WASHINGTON -- Nearly 60 House members demanded in a letter sent Monday to the Obama administration that it provide more information on when it will implement new rules to protect unaccompanied immigrant minors, particularly LGBT children and teenagers, who are in the government's custody.
The letter to Health and Human Services Secretary Sylvia Burwell was endorsed by 25 human and civil rights groups.
Their complaint is that HHS's interim rule on sexual abuse, required by the Prison Rape Elimination Act, is still waiting approval from the Office of Management and Budget. The process has taken close to a year -- in a year marked by a surge of illegal border crossings by unaccompanied minors, who typically end up in the custody of HHS until they can be placed with family or in foster care.
HHS's Office of Refugee Resettlement handles the custody and placement of minors caught crossing the border illegally, while they await deportation proceedings. There are policies in place to prevent and respond to abuses within the HHS facilities, but a Houston Chronicle investigation earlier this year uncovered 101 "significant incident reports" from March 2011 to March 2013, all dealing with allegations against staff.
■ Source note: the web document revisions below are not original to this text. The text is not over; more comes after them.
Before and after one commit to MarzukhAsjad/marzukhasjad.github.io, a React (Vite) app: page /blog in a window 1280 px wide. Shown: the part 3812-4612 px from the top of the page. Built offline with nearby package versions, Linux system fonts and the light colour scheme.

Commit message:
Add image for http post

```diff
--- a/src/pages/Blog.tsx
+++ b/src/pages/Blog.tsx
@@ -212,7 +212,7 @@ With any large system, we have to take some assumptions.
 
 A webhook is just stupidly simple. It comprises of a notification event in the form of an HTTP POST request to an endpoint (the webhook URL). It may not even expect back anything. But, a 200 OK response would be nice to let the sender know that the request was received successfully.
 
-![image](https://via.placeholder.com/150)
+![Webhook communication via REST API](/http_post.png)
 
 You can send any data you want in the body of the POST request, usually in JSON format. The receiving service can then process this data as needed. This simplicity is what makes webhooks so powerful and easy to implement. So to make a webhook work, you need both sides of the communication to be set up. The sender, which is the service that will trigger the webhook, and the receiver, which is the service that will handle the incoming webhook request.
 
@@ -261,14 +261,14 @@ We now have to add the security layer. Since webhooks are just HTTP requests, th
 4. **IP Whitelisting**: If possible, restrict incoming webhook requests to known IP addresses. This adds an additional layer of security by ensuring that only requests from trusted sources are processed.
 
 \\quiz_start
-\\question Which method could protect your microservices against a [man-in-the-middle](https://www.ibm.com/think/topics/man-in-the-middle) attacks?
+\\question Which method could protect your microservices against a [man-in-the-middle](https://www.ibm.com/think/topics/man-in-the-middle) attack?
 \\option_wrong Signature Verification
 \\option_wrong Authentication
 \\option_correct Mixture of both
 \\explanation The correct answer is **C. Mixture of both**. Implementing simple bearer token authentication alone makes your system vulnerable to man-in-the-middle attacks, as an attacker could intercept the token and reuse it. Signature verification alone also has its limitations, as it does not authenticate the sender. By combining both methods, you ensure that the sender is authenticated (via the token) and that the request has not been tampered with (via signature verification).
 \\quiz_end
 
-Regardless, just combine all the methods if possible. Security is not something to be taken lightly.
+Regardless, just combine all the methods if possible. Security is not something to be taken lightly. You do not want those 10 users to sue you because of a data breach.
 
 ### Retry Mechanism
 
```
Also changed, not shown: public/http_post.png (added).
Those reported abuses included unwanted sexual contact, molestation of minors while they were sleeping, and threats that if an individual reported the abuse, they would be deported.
In 2013 Congress ordered that HHS implement PREA for its detention facilities. The Office of Refugee Resettlement sent its draft rule to the Office of Management and Budget in January 2014 -- already later than it was supposed to be sent -- but it is still awaiting approval.
"The delay in PREA requirements to the nearly 100 facilities hosting unaccompanied minors has allowed for sexual violence and discrimination to be committed against them for far too long," said Rep. Raúl Grijalva (D-Ariz.), who spearheaded the letter, in a statement. "It is time for HHS to bring these facilities into compliance with Congress's wishes and provide adequate protections for the kids sheltering inside them."
An HHS spokesman said the interim rule was still in the approval process, but did not comment on the Democrats' letter.
The letter focuses on LGBT youth, who are often particularly vulnerable to abuse. It asks that the Office of Refugee Resettlement work specifically to ensure measures are in place to protect LGBT youth, including the placement of minors in housing consistent with their gender identity.
The letter also asks that members' offices be immediately provided details in writing about when the interim rule will be published and how long it will take to be fully implemented.
"It is ORR's responsibility to provide a solution to the violent and sexual victimization of LGBT youth, in accordance with its mission to provide a high quality of care to unaccompanied immigrant children in federal custody, therefore enabling them to succeed upon discharge," the letter reads. "We look forward to ORR's actions to ensure that all youth within its care have access to safe and supportive environments, and stand ready to work with you."